The task :: Copy everything in the records exactly; the pictures stay out.
___ Input material ___
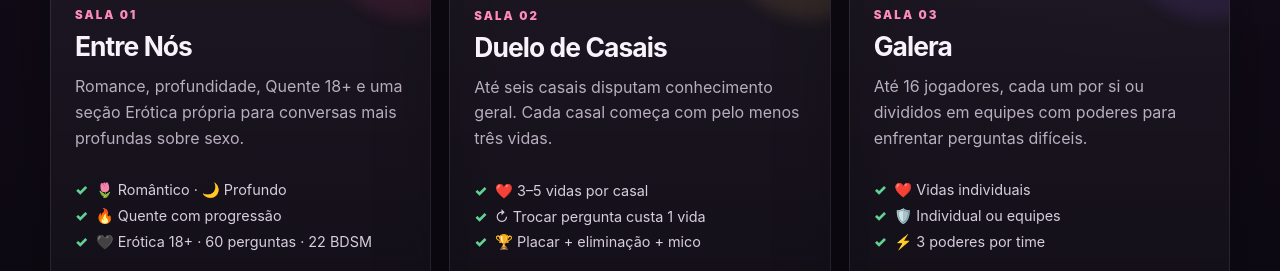
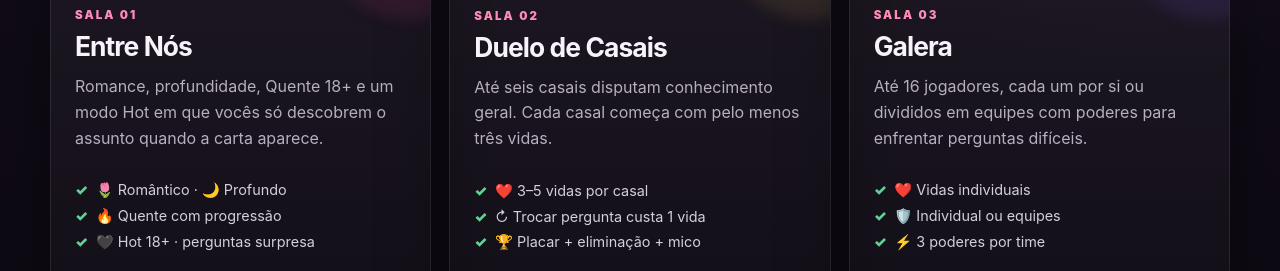
Before and after one commit to thepunisherhat41/COUPLE-GAME, a website with bundled scripts: page index.html in a window 1280 px wide. Shown: the part 681-952 px from the top of the page. Built offline with nearby package versions, Linux system fonts and the light colour scheme.

Commit message:
hide hot deck spoilers on home

```diff
--- a/index.html
+++ b/index.html
@@ -39,12 +39,12 @@
           <div>
             <p class="room-number">SALA 01</p>
             <h2>Entre Nós</h2>
-            <p>Romance, profundidade, Quente 18+ e uma seção Erótica própria para conversas mais profundas sobre sexo.</p>
+            <p>Romance, profundidade, Quente 18+ e um modo Hot em que vocês só descobrem o assunto quando a carta aparece.</p>
           </div>
           <ul class="feature-list">
             <li>🌷 Romântico · 🌙 Profundo</li>
             <li>🔥 Quente com progressão</li>
-            <li>🖤 Erótica 18+ · 60 perguntas · 22 BDSM</li>
+            <li>🖤 Hot 18+ · perguntas surpresa</li>
           </ul>
           <button class="primary-button" type="button" data-room="couple">Entrar na sala <span>→</span></button>
         </article>
```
___
Task output ::
Before and after one commit to thepunisherhat41/COUPLE-GAME, a website with bundled scripts: page index.html in a window 1280 px wide. Shown: the part 681-952 px from the top of the page. Built offline with nearby package versions, Linux system fonts and the light colour scheme.

Commit message:
hide hot deck spoilers on home

```diff
--- a/index.html
+++ b/index.html
@@ -39,12 +39,12 @@
           <div>
             <p class="room-number">SALA 01</p>
             <h2>Entre Nós</h2>
-            <p>Romance, profundidade, Quente 18+ e uma seção Erótica própria para conversas mais profundas sobre sexo.</p>
+            <p>Romance, profundidade, Quente 18+ e um modo Hot em que vocês só descobrem o assunto quando a carta aparece.</p>
           </div>
           <ul class="feature-list">
             <li>🌷 Romântico · 🌙 Profundo</li>
             <li>🔥 Quente com progressão</li>
-            <li>🖤 Erótica 18+ · 60 perguntas · 22 BDSM</li>
+            <li>🖤 Hot 18+ · perguntas surpresa</li>
           </ul>
           <button class="primary-button" type="button" data-room="couple">Entrar na sala <span>→</span></button>
         </article>
```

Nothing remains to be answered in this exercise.